(MATERIAL TO PROCESS)
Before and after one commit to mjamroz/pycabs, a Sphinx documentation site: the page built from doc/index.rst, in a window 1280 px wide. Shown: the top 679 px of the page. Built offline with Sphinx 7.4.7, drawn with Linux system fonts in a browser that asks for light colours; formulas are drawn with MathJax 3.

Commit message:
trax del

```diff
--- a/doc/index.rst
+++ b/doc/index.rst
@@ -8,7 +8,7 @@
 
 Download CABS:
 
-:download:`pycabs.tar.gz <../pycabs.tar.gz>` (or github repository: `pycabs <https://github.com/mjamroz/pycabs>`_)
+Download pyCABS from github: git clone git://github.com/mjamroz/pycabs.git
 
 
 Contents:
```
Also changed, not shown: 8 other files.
(End MATERIAL TO PROCESS)
(MATERIAL TO PROCESS)
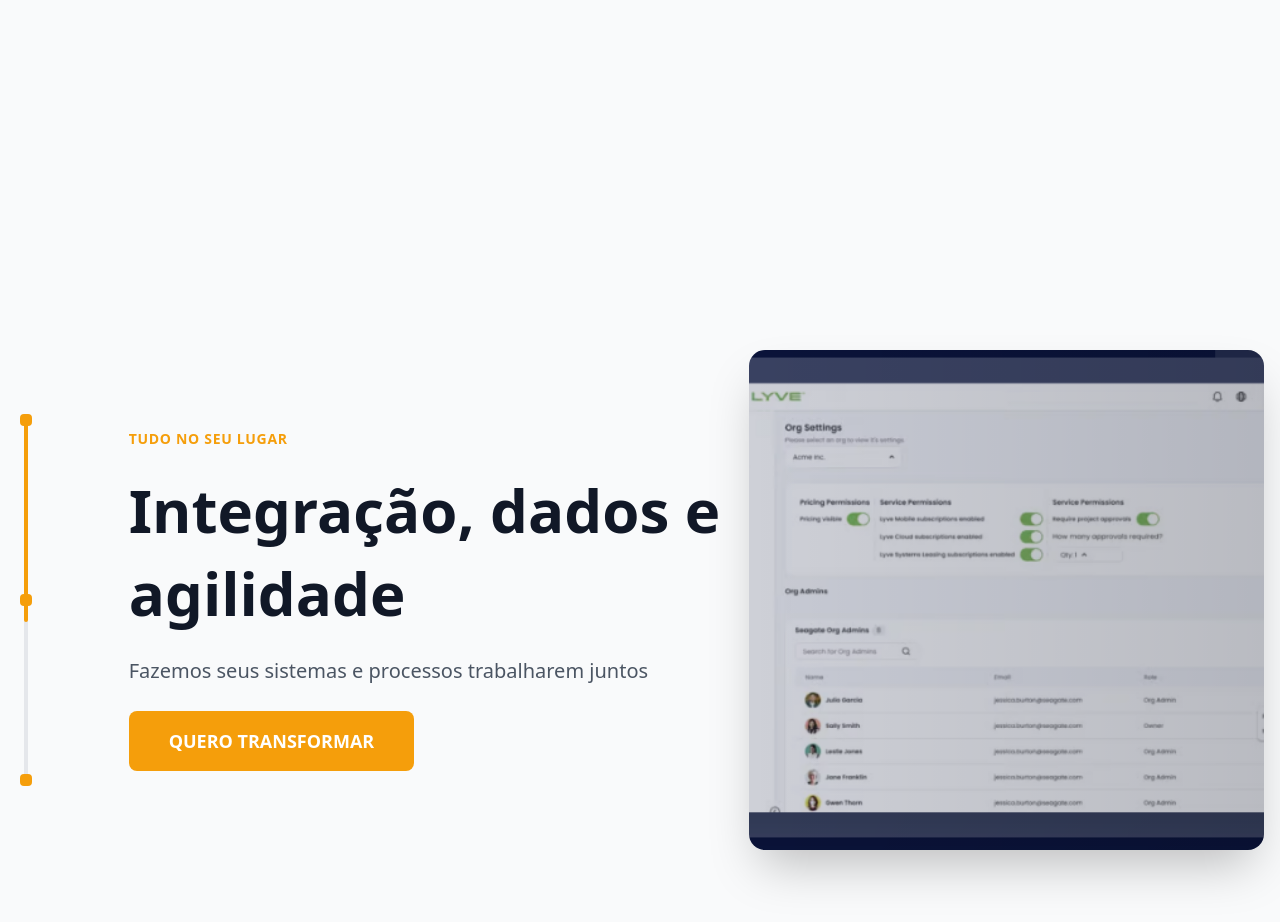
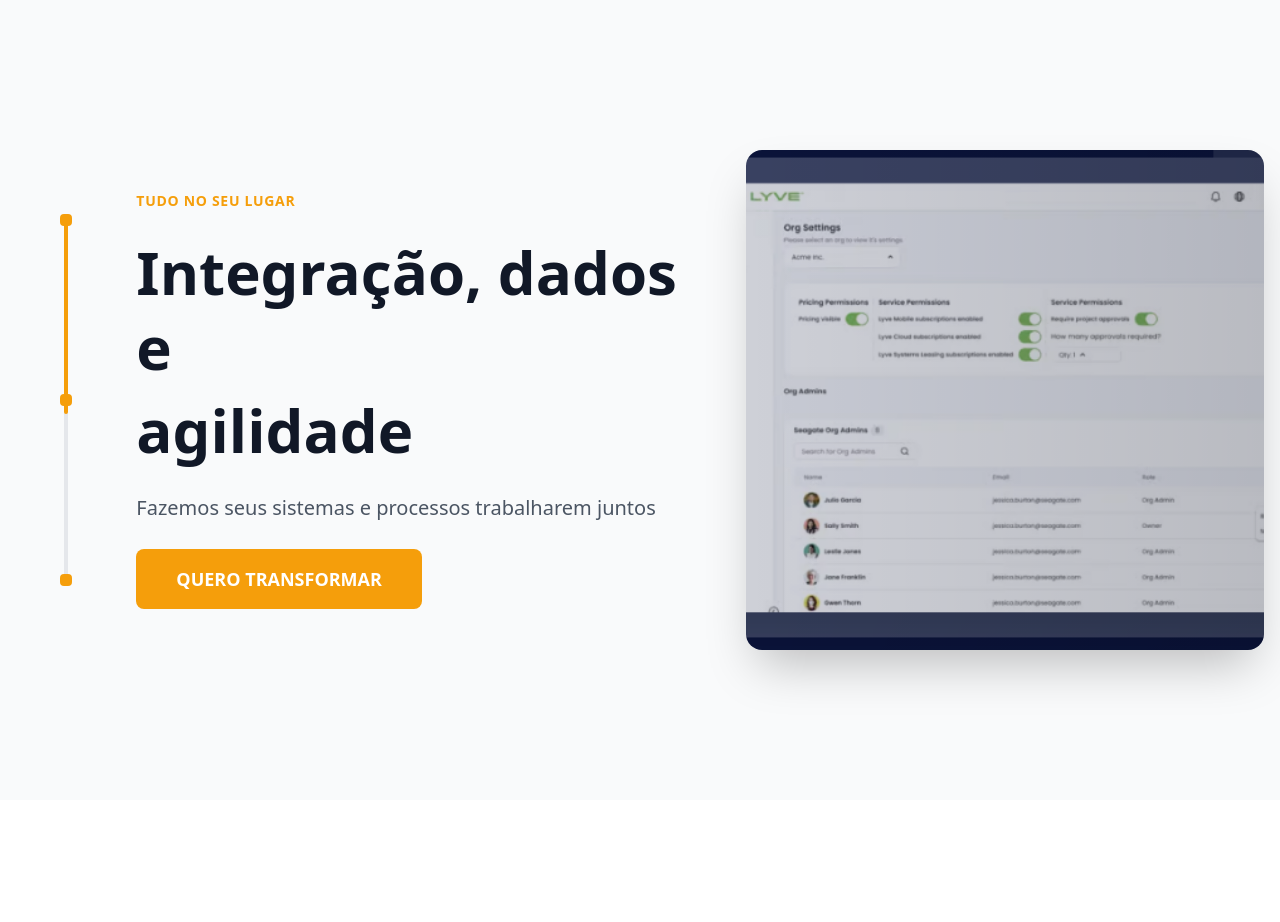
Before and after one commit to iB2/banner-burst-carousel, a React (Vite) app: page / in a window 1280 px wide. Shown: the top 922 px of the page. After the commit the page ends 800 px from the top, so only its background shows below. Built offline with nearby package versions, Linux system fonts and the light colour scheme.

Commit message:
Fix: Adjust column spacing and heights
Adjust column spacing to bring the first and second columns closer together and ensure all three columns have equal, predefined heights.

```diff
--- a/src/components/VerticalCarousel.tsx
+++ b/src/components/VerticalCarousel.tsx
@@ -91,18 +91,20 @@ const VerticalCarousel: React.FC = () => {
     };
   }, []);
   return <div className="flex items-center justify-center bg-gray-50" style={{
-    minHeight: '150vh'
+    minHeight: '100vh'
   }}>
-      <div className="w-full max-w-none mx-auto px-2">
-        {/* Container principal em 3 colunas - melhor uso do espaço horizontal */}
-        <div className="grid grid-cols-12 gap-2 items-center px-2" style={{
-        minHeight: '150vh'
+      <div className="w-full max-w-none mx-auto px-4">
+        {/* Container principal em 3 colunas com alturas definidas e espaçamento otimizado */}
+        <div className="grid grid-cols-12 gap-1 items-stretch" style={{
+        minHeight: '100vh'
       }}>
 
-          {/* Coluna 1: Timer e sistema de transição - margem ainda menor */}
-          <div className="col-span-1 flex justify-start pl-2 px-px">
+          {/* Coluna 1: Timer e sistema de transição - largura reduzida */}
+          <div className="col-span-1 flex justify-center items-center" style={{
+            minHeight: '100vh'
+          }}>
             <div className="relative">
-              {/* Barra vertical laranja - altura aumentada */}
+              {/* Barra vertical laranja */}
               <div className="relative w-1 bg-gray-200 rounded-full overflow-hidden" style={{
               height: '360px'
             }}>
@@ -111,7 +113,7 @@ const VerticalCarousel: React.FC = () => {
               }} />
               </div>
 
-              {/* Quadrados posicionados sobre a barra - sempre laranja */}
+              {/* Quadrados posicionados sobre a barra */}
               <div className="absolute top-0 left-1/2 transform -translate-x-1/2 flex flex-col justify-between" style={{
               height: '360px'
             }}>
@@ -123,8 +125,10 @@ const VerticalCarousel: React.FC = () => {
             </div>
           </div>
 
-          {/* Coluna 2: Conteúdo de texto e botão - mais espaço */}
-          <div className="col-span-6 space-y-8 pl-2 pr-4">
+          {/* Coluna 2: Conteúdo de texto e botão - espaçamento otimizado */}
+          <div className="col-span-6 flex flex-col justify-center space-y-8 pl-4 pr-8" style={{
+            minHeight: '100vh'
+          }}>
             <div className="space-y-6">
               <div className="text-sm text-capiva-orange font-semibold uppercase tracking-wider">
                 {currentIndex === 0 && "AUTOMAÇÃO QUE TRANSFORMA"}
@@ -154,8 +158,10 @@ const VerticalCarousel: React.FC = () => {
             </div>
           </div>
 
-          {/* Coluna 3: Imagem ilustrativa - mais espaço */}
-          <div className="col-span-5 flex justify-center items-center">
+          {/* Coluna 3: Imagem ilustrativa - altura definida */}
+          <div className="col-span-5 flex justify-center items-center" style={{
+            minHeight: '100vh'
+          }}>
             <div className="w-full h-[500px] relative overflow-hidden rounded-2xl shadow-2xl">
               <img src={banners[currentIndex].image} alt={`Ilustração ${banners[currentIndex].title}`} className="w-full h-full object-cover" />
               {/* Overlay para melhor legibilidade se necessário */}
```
(End MATERIAL TO PROCESS)
**YOUR OBJECTIVE**
Check each line of the data above for the string "grid", and copy the ones that have it.

**RESULT OF THE EXERCISE**
-        <div className="grid grid-cols-12 gap-2 items-center px-2" style={{
+        <div className="grid grid-cols-12 gap-1 items-stretch" style={{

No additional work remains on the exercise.